Next, when you’re present on social media sites, how do you portray yourself? Do you have a professional picture? Are you comfortable with this picture and profile representing your brand? An easy way to think about this is to think about how you behave at an actual networking event. You want to be friendly and make small talk before pushing your business cards into other people’s faces. At the same time, be wary of the people you meet and see if they are actually interested in providing you with value.

Don’t Waste Your Time

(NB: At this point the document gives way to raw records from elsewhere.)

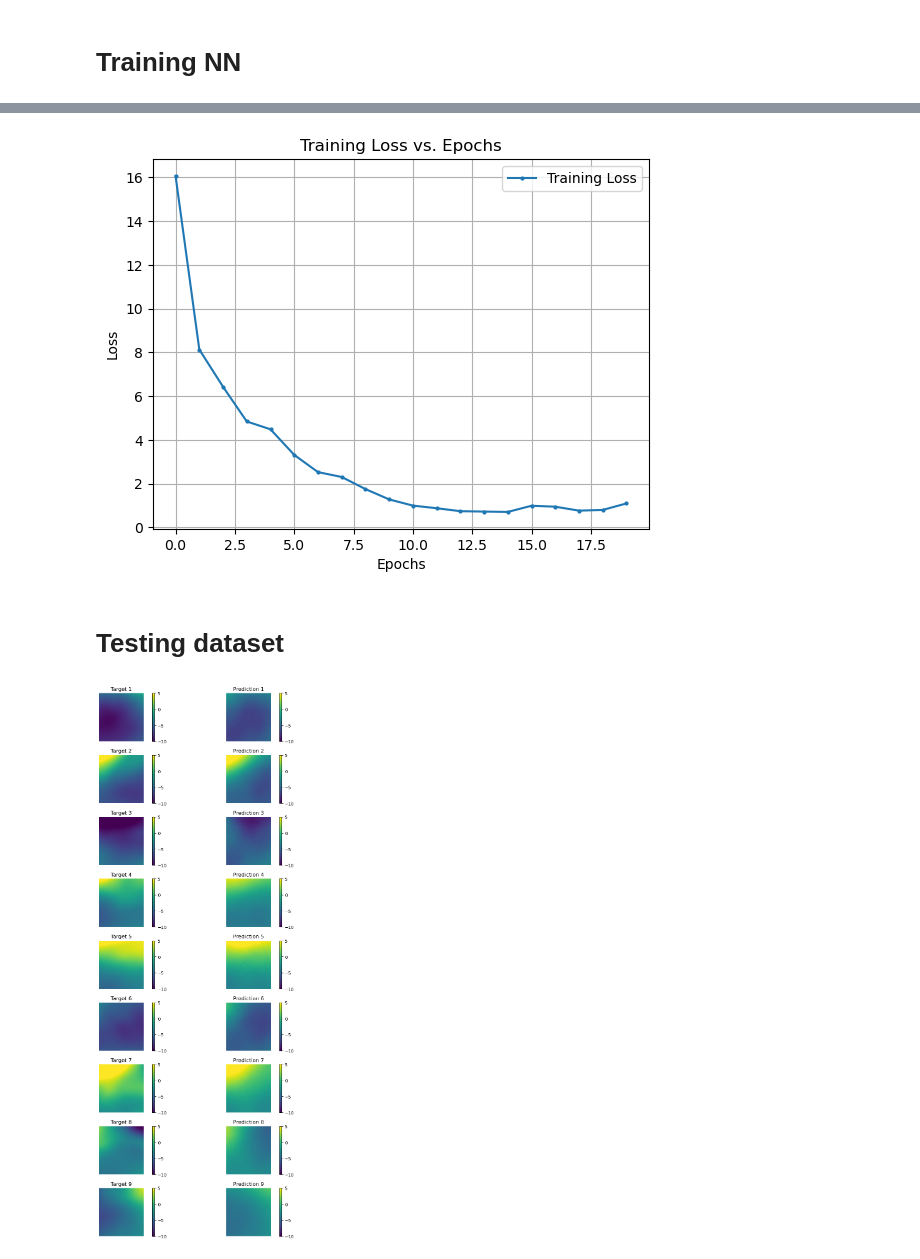
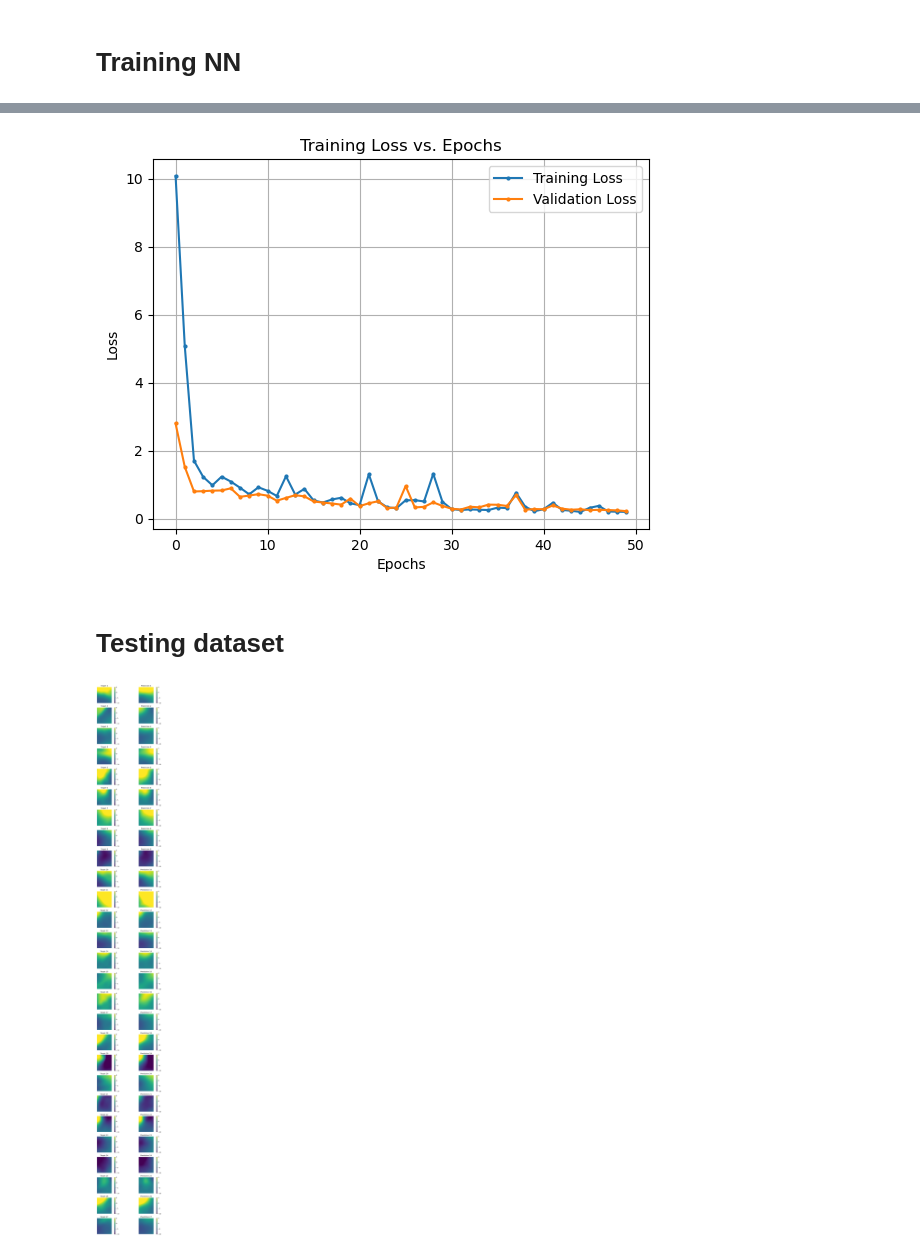
Before and after one commit to ocean-transport/air-sea-ML, a Jupyter notebook: addition_CNN_trial.ipynb, the cells around one changed output, grey strips where cells are left out. Cells and saved outputs as stored; diff of their text form; code cells hidden in the pictures.

```diff
--- a/addition_CNN_trial.ipynb
+++ b/addition_CNN_trial.ipynb
@@ -75,8 +146,8 @@ Data variables:
 # %%
 # Create a 4D tensor using all variables from ds_testing
 # First, extract the values from the dataset
-u_rel = ds_training['u_rel'].values
-v_rel = ds_training['v_rel'].values
+u_rel = train_data['u_rel'].values
+v_rel = train_data['v_rel'].values
 uv_sum = u_rel + v_rel
 
 # Stack these arrays into a 4D tensor
@@ -106,8 +208,8 @@ tensor([[[[-0.9651, -6.3304, -7.2955],
 # %%
 # Create a 4D tensor using all variables from ds_testing
 # First, extract the values from the dataset
-u_rel = ds_testing['u_rel'].values
-v_rel = ds_testing['v_rel'].values
+u_rel = test_data['u_rel'].values
+v_rel = test_data['v_rel'].values
 uv_sum = u_rel + v_rel
 
 # Stack these arrays into a 4D tensor
@@ -207,4 +270,7 @@ train_dataset = TensorDataset(training_NN_inputs)
 train_loader = DataLoader(train_dataset, batch_size=1, shuffle=True, num_workers=4)
+# %%
+val_dataset = TensorDataset(validation_NN_inputs)
+val_loader = DataLoader(val_dataset, batch_size=1, shuffle=True, num_workers=4)
 # %%
-num_epochs = 20  # Number of epochs to train
+num_epochs = 50  # Number of epochs to train
 # %%
@@ -280,6 +345,7 @@ epochs_plot = list(range(0,num_epochs))
 
 # Plot training losses against epochs
 plt.plot(epochs_plot, loss_values, marker='o', markersize=2, label='Training Loss')
+plt.plot(epochs_plot, val_loss_values, marker='o', markersize=2, label='Validation Loss')
 
 # Add labels, title, and legend
 plt.xlabel('Epochs')
@@ -291,7 +357,7 @@ plt.legend()
 # Show the plot
 plt.show()
 # %% [output]
-[figure, old version]
+[figure, new version]
 # %% [markdown]
 # Testing dataset
 # %%
@@ -340,52 +371,10 @@ criterion = nn.MSELoss()  # or whatever loss function you're using
 # Evaluate the model on the test dataset
 test_loss, predictions, targets = evaluate_model(model, test_loader, criterion)
 # %%
-def plot_predictions_vs_targets(predictions, targets, num_samples=9):
-    # Ensure we're only plotting a limited number of samples
-    num_samples = min(num_samples, predictions.shape[0])
-
-    # Create a figure with subplots
-    fig, axes = plt.subplots(num_samples, 2, figsize=(10, 2 * num_samples))
-
-    for i in range(num_samples):
-        # Plot the target image
-        ax = axes[i, 0]
-        target_image = targets[i]
-
-        # Check the number of dimensions and reshape if necessary
-        if target_image.dim() == 3:
-            img = ax.imshow(target_image.permute(1, 2, 0).cpu().numpy(), vmin=-10, vmax=5)  # (C, H, W) to (H, W, C)
-        elif target_image.dim() == 2:
-            img = ax.imshow(target_image.cpu().numpy(), vmin=-10, vmax=5)  # Single channel image
-        ax.set_title(f'Target {i + 1}')
-        ax.axis('off')
-
-        # Add colorbar for the target image
-        fig.colorbar(img, ax=ax)
-
-        # Plot the predicted image
-        ax = axes[i, 1]
-        prediction_image = predictions[i]
-
-        # Check the number of dimensions and reshape if necessary
-        if prediction_image.dim() == 3:
-            img = ax.imshow(prediction_image.permute(1, 2, 0).cpu().numpy(), vmin=-10, vmax=5)  # (C, H, W) to (H, W, C)
-        elif prediction_image.dim() == 2:
-            img = ax.imshow(prediction_image.cpu().numpy(), vmin=-10, vmax=5)  # Single channel image
-        ax.set_title(f'Prediction {i + 1}')
-        ax.axis('off')
-
-        # Add colorbar for the predicted image
-        fig.colorbar(img, ax=ax)
-
-    plt.tight_layout()
-    plt.show()
-
-
 # Assuming predictions and targets are your outputs from the evaluation function
-plot_predictions_vs_targets(predictions, targets, num_samples=9)  # Change num_samples as needed
+plot_predictions_vs_targets(predictions, targets, num_samples=len(test_data.time))  # Change num_samples as needed
 # %% [output]
-[figure, old version]
+[figure, new version]
 # %%
 def calculate_rmse(predictions, targets):
 
```
Also changed, not shown: parts of 15 cells of this notebook.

Many may get caught up in the social media marketing hype because it’s “free”. But remember, your time is certainly not free! Self and time management will help make your time spent on social media sites more effective and efficient. Rachel suggests taking an hour or so out of the day dedicated to your social media activities. Who really spends hours on end on Twitter? Except for the Twitterholics, most people will want to break up their time spent into 10 minute blocks. Sounds like great advice for those who don’t want to waste their time.

Matt Ramage is founder of Emarketed a web marketing agency located in Los Angeles. He loves coffee, good design, and helping businesses improve their look and getting found on the Internet.

Email’s Not Dead

The topic of yesterday’s webinar was social media and email marketing presented by Peggy Hatch with Blaine Mathieu. With the emerging world of social media, email marketing efforts can easily get left behind. While there are problems with email marketing, the solution may lie in combining it with social media efforts.

The Problem with Email
My favorite point that Blaine brought up was the email is the first form of social media. Remember how excited the world was when email peaked? Who could forget the classic, You’ve Got Mail? After all, when we want to share something with friends or family, a majority of us jump to email. According to marketing studies, only 22% of internet users use social media sites to share, while a majority still rely on email. When utilizing email for marketing campaigns, marketers have problems knowing where to start and how to properly integrate email into their overall efforts.

Social Media Sharing is the Answer
According to researchers, social media is not slowing. the growth of social media is not slowing. In fact, 8 out of 10 marketers agree that these sites are a great place to extend their reach. Why not create a dynamic duo of social media and email marketing? In a simple but effective example, Mabel & Zora sees sharing opportunities in their email campaigns. In all their emails, they provide social sharing opportunities where users can share with their friends. Maybe this means posting a coupon deal on their Facebook. In turn, their friends can share with their own network via Twitter, blogs, etc. As this webinar showed, the reach of email is wide reaching. Marketers can benefit from incorporating social media efforts in their emails and users will get an enhanced experience.

Matt Ramage is founder of Emarketed a web marketing agency located in Los Angeles. He loves coffee, good design, and helping businesses improve their look and getting found on the Internet.